What you return should be each line of the data containing the string "components".

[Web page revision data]
· · · · · · ·

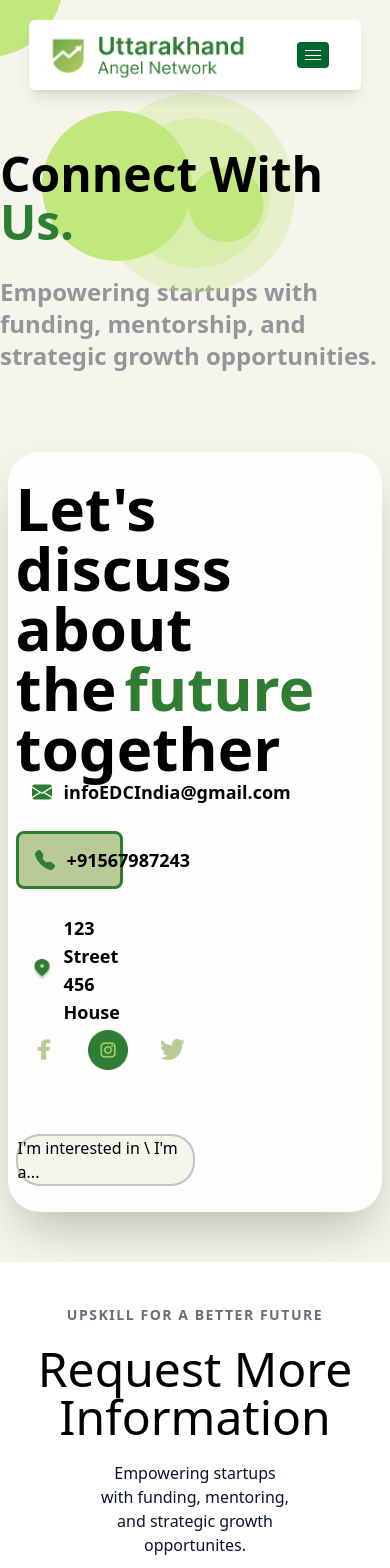
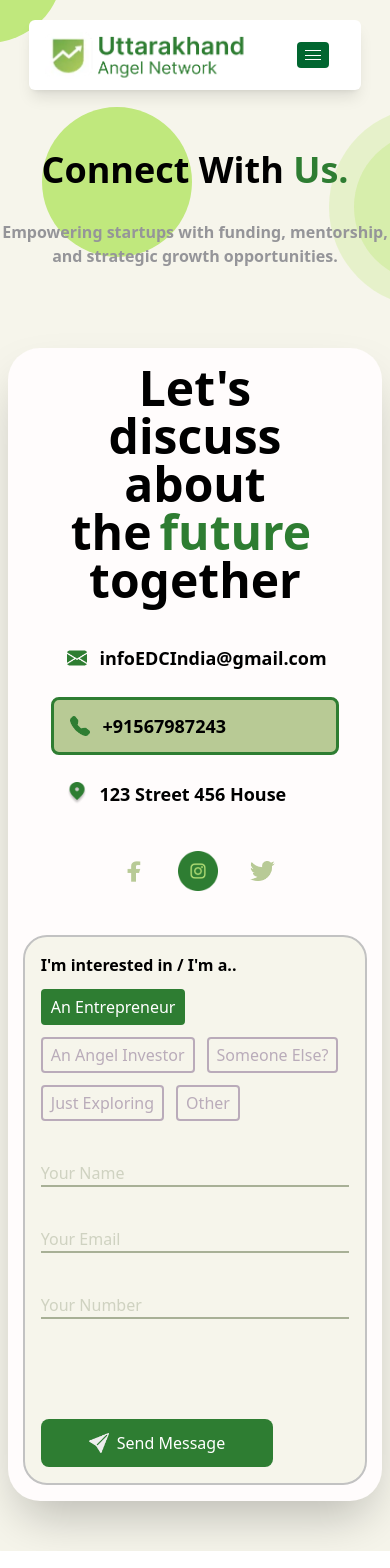
Before and after one commit to AjayRajNegi/EDCIndia, a Next.js app: page /contact in a window 390 px wide. Shown: the top 1568 px of the page. Built offline with nearby package versions, Linux system fonts and the light colour scheme.

Commit message:
Contact Page Completed.

```diff
--- /dev/null
+++ b/src/app/components/Dropdown.tsx
@@ -0,0 +1,51 @@
+export default function Dropdown() {
+  return (
+    <div className="relative inline-block text-left">
+      <div>
+        <div className="inline-flex w-full justify-center gap-x-1.5 rounded-md bg-white px-3 py-2 text-sm font-semibold text-gray-900 shadow-xs ring-1 ring-gray-300 ring-inset hover:bg-gray-50">
+          Options
+          <div aria-hidden="true" className="-mr-1 size-5 text-gray-400" />
+        </div>
+      </div>
+
+      <div className="absolute right-0 z-10 mt-2 w-56 origin-top-right rounded-md bg-white shadow-lg ring-1 ring-black/5 transition focus:outline-hidden data-closed:scale-95 data-closed:transform data-closed:opacity-0 data-enter:duration-100 data-enter:ease-out data-leave:duration-75 data-leave:ease-in">
+        <div className="py-1">
+          <div>
+            <a
+              href="#"
+              className="block px-4 py-2 text-sm text-gray-700 data-focus:bg-gray-100 data-focus:text-gray-900 data-focus:outline-hidden"
+            >
+              Account settings
+            </a>
+          </div>
+          <div>
+            <a
+              href="#"
+              className="block px-4 py-2 text-sm text-gray-700 data-focus:bg-gray-100 data-focus:text-gray-900 data-focus:outline-hidden"
+            >
+              Support
+            </a>
+          </div>
+          <div>
+            <a
+              href="#"
+              className="block px-4 py-2 text-sm text-gray-700 data-focus:bg-gray-100 data-focus:text-gray-900 data-focus:outline-hidden"
+            >
+              License
+            </a>
+          </div>
+          <form action="#" method="POST">
+            <div>
+              <button
+                type="submit"
+                className="block w-full px-4 py-2 text-left text-sm text-gray-700 data-focus:bg-gray-100 data-focus:text-gray-900 data-focus:outline-hidden"
+              >
+                Sign out
+              </button>
+            </div>
+          </form>
+        </div>
+      </div>
+    </div>
+  );
+}
--- /dev/null
+++ b/src/app/components/Form.tsx
@@ -0,0 +1,76 @@
+"use client";
+
+import { useState } from "react";
+import Dropdown from "./Dropdown";
+import Image from "next/image";
+
+interface optionsType {
+  id: number;
+  option: string;
+}
+
+const options: optionsType[] = [
+  {
+    id: 1,
+    option: "An Entrepreneur",
+  },
+  {
+    id: 2,
+    option: "An Angel Investor",
+  },
+  { id: 3, option: "Someone Else?" },
+  {
+    id: 4,
+    option: "Just Exploring",
+  },
+  { id: 5, option: "Other" },
+];
+export default function Form() {
+  const [option, setOption] = useState("An Entrepreneur");
+  return (
+    <>
+      <main className="p-4 md:p-[2vw]">
+        <div>
+          <p className="font-semibold">I&apos;m interested in / I&apos;m a..</p>
+          <div className="flex flex-wrap gap-3 mt-3">
+            {options.map((item, index) => (
+              <div
+                key={index}
+                className={`px-2 py-1 rounded-sm cursor-pointer text-nowrap ${
+                  option === item.option
+                    ? " bg-[#2E7D32] text-[#fff] border-2 border-[#2E7D32]"
+                    : " text-[#2E0249]/30 border-2 border-[#2E0249]/30"
+                }`}
+                onClick={() => setOption(item.option)}
+              >
+                {item.option}
+              </div>
+            ))}
+          </div>
+        </div>
+
+        <form className="flex flex-col my-10">
+          <input
+            type="text"
+            placeholder="Your Name"
+            className="border-b-2 border-[#5C6C42]/50 focus:outline-none focus:ring-0 focus:border-[#2E7D32] focus:text-[#000] text-[#5C6C42]/50"
+          />
+          <input
+            type="text"
+            placeholder="Your Email"
+            className="border-b-2 border-[#5C6C42]/50 mt-10 focus:outline-none focus:text-[#000] focus:ring-0 focus:border-[#2E7D32] text-[#5C6C42]/50"
+          />
+          <input
+            type="number"
+            placeholder="Your Number"
+            className="border-b-2 border-[#5C6C42]/50 mt-10 focus:outline-none  focus:ring-0 focus:border-[#2E7D32] focus:text-[#000] text-[#5C6C42]/50"
+          />
+        </form>
+        <button className="bg-[#2E7D32] w-fit px-12 py-3 rounded-lg flex justify-center items-center gap-2 text-[#fff] mt-[100px] md:mt-[200px] ">
+          <Image src="/Icons/Send.png" alt="Send" width={20} height={20} />
+          Send Message
+        </button>
+      </main>
+    </>
+  );
+}
--- a/src/app/contact/page.tsx
+++ b/src/app/contact/page.tsx
@@ -1,6 +1,7 @@
 import Image from "next/image";
 import Footer from "../components/Footer";
 import Navbar from "../components/Navbar";
+import Form from "../components/Form";
 
 export default function contact() {
   return (
@@ -8,28 +9,28 @@ export default function contact() {
       <Navbar />
 
       <article className="my-[80px] w-full  flex flex-col items-center ">
-        <h1 className="text-5xl font-bold relative z-10">
+        <h1 className="text-4xl md:text-5xl font-bold relative z-10">
           Connect With <span className="text-[#2E7D32] ">Us.</span>
         </h1>
-        <p className="text-2xl text-[#959599] font-bold mt-[30px]">
+        <p className="text-base text-center md:text-2xl text-[#959599] font-bold mt-[30px] relative z-10">
           Empowering startups with funding, mentorship, and strategic growth
           opportunities.
         </p>
-        <div className="absolute h-[200px] w-[200px] bg-[#C0E87D]/30 md:bg-[#C0E87D]/40  rounded-full top-[5%]  left-[50%] -translate-x-[50%] xl:-translate-x-[0%] xl:left-[94%] flex justify-center items-center z-0">
+        <div className="absolute h-[200px] w-[200px] bg-[#C0E87D]/30 md:bg-[#C0E87D]/40 rounded-full top-[5%] left-[110%] md:left-[50%] -translate-x-[50%] xl:-translate-x-[0%] xl:left-[94%] flex justify-center items-center z-0">
           <div className=" h-[150px] w-[150px] bg-[#C0E87D]/40 xl:bg-[#C0E87D] rounded-full top-[10%] left-[94%] z-0"></div>
         </div>
-        <div className="absolute h-[75px] w-[75px] bg-[#C0E87D]  rounded-full top-[9%] left-[58%] -translate-x-[50%] xl:-translate-x-[0%]  z-0" />
-        <div className="absolute h-[150px] w-[150px] bg-[#C0E87D]  rounded-full top-[6%] left-[30%] -translate-x-[50%] xl:-translate-x-[0%]  z-0" />
+        <div className="hidden md:block absolute h-[75px] w-[75px] bg-[#C0E87D]  rounded-full top-[9%] md:left-[58%] -translate-x-[50%] xl:-translate-x-[0%]  z-0" />
+        <div className="absolute h-[150px] w-[150px] bg-[#C0E87D]  rounded-full top-[5%] md:top-[6%] left-[30%] -translate-x-[50%] xl:-translate-x-[0%]  z-0" />
         <div className="absolute h-[150px] w-[150px] bg-[#C0E87D]  rounded-full top-[-5%] left-[-3%] -translate-x-[50%] xl:-translate-x-[0%]  z-0" />
       </article>
       <section className="min-h-[90vh] bg-[#FFFCFC] rounded-4xl mx-[2vw] shadow-2xl mb-[50px] flex flex-col md:flex-row gap-10 px-[2vw] py-[4vw] justify-around">
         {/* Contact Section */}
-        <div className="w-[30%]  justify-between flex flex-col">
-          <h1 className="text-6xl font-bold text-balance ">
+        <div className="w-[80%] md:w-[30%] justify-between flex flex-col mx-auto">
+          <h1 className="text-5xl text-center md:text-left  md:text-6xl font-bold text-balance ">
             Let&apos;s discuss about the
             <span className="text-[#2E7D32] px-2">future</span> together
           </h1>
-          <div className=" flex flex-col gap-[25px]">
+          <div className=" flex flex-col gap-[25px] my-10 md:my-0">
             <div className="flex items-center gap-3 font-semibold text-lg px-4">
               <Image
                 src="/Icons/Envelope.png"
@@ -58,7 +59,7 @@ export default function contact() {
               123 Street 456 House
             </div>
           </div>
-          <div className="flex gap-5 items-center px-2">
+          <div className="flex gap-5 items-center px-2 mx-auto md:mx-0">
             <Image
               src="/Icons/FacebookContact.png"
               width={40}
@@ -81,11 +82,8 @@ export default function contact() {
           </div>
         </div>
         {/* Form Section */}
-        <div className="w-[50%] bg-[#F6F5EB] border-[#C2C2C2] border-2 rounded-3xl">
-          <div>
-            <p>I&apos;m interested in \ I&apos;m a...</p>
-          </div>
-          <form action=""></form>
+        <div className="w-[96%] mx-auto md:w-[50%] bg-[#F6F5EB] border-[#C2C2C2] border-2 rounded-3xl h-auto">
+          <Form />
         </div>
       </section>
       <Footer />
```
Also changed, not shown: public/Icons/Send.png (added).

· · · · · · ·

Exercise result —
+++ b/src/app/components/Dropdown.tsx
+++ b/src/app/components/Form.tsx
 import Footer from "../components/Footer";
 import Navbar from "../components/Navbar";
+import Form from "../components/Form";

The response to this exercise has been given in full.